The risks we take each time we mount a bike are not ones to be taken lightly. It seems that with a quick scan on the various forums or news outlets, a mile long list of tragedy and heartache due to injuries or death can make even the most dedicated rider reconsider loading up and heading to the track. This year has been a cruel one, with the loss of Jeff Kargola, Nathan Woods, Josh Lichtle, and now Jim McNeil.
McNeil’s passing, the result of a practice crash while warming up for demonstration that was to take place prior to NASCAR’s event Sunday at Texas Motor Speedway, sent shock waves through not only the MX industry but the entire sporting world. It comes after a tumultuous spell of weeks marred by loss for motorsports, starting with IRL’s Dan Weldon, Lucas Oil Off Road racer Rick Huseman, and Michael Byrne’s mechanic Nick Hoffman (all unrelated incidents) deaths on October 16th, followed by the violent death of Moto GP’s flamboyant Italian rider Marco Simoncelli just weeks later. Questions of safety and risk versus reward flood in from both fans and the “outside world,” people exposed to the feature by a media organization that runs the headline due to its contrast to a typical sport related story. Disrespectful comments, while few and far between, stand out among the condolences and grab one’s attention. Others, calling for the ban or interference of said activities from governing bodies are common, but are quickly brushed aside. The remarks from those that indulge in the activity being questioned are the only ones to hold any clot in the conversation.
While three of the five incidents mentioned stem from an accident while partaking in one’s chosen sport, it does little to ease the shock and dismay when individuals are taken away in the prime of their careers. It is a known and accepted fact that nearly any motorsport has a higher probability of catastrophe in relation to a traditional sport such as baseball, as flying around a track at break-neck speeds or launching thirty feet into the air are acts that man and body were not intended for. But that is what makes the feat enticing. The push for progression is never ending, but it comes at a cost. The question of “How much more does freestyle motocross have left to grow before it plateaus?” is widely asked, and prospects of what the future holds frightens many of the current top professional riders. When the sport started, the idea of a back flip seemed impossible, but now variations and even double back flips are commonplace. As long as we have eager, young riders willing to risk it all for fame and accomplishment, the magnitude and difficulty of the tricks will continue to grow.
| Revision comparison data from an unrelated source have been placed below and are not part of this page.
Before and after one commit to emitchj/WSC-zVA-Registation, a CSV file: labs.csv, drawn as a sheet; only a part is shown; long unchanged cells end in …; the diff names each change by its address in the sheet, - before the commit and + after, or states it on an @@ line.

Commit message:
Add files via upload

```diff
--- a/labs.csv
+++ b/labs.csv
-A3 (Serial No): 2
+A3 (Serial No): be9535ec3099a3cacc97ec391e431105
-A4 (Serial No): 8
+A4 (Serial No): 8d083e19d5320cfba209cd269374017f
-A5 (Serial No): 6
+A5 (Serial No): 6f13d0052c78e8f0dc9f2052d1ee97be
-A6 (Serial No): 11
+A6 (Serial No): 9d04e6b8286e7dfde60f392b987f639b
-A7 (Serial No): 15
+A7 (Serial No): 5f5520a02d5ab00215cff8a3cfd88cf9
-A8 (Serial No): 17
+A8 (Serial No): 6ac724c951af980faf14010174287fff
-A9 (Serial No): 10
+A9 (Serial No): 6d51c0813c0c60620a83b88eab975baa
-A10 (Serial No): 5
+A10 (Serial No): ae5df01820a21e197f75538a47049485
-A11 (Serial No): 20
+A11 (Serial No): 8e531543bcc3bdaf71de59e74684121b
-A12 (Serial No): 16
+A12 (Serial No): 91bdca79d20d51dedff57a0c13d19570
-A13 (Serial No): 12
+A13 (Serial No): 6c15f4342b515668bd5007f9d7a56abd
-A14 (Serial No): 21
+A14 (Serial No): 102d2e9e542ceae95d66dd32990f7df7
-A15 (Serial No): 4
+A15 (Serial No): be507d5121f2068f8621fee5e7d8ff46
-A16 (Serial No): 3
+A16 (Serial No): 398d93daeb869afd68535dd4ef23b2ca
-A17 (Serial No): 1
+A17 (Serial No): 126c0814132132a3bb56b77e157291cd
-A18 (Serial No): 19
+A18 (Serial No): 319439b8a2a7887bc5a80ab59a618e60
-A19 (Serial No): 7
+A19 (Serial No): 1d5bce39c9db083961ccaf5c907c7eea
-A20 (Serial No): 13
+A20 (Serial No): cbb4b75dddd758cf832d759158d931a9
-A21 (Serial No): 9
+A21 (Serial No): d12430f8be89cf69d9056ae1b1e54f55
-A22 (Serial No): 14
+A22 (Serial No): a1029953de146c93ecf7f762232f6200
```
McNeil had been part of the sport for many years. Time spent on various tours, including the early IFMA contest circuit, the Nuclear Cowboyz, and his role on the Boost Mobile freestylemx.com team exposed him to a wide audience, his hard working and friendly personality easily made him a fan favorite. Video parts, such as “On The Pipe 5” showed his prowess and extensive caliber of tricks, a skill that many “ramp tramps” fail to possess. Close friend Cory Stem was quick to respond to our inquiry on Jim as a person, saying, “A lot of riders can come off looking boring and robotic, and some riders have no style. But Jim always had it. He was unique, with his style on the bike and off the bike. He was always the life of the locker room or the bus, no matter where we were. Sometimes I wonder if he came to ride his bike or if he rode because he could hang out with his buddies and have a good time.” The overwhelming support from the motorsports community for a rider who was not a household name comes as little surprise, as it seemed that every rider and racer mentioned McNeil on the social networking site Twitter after they heard word of his crash and passing. “That lends itself to how he was off the bike,” says Stem. “Not just freestyle guys, but people from every motorsport. Guys in the off road community and drifting, because he put together some bad-ass little cars, he crossed all lines.” The mention of a long time friend and neighbor that surprises Stem the most is from racing legend Mario Andretti. “That right there amazes me. He is gone, and he is amazing me still.”
A memorial will soon be announced in honor of Jim McNeil, and we will post details as they become available. Thank you to Cory Stem for his time, and our condolences to Jim McNeil’s family and friends. Stay safe.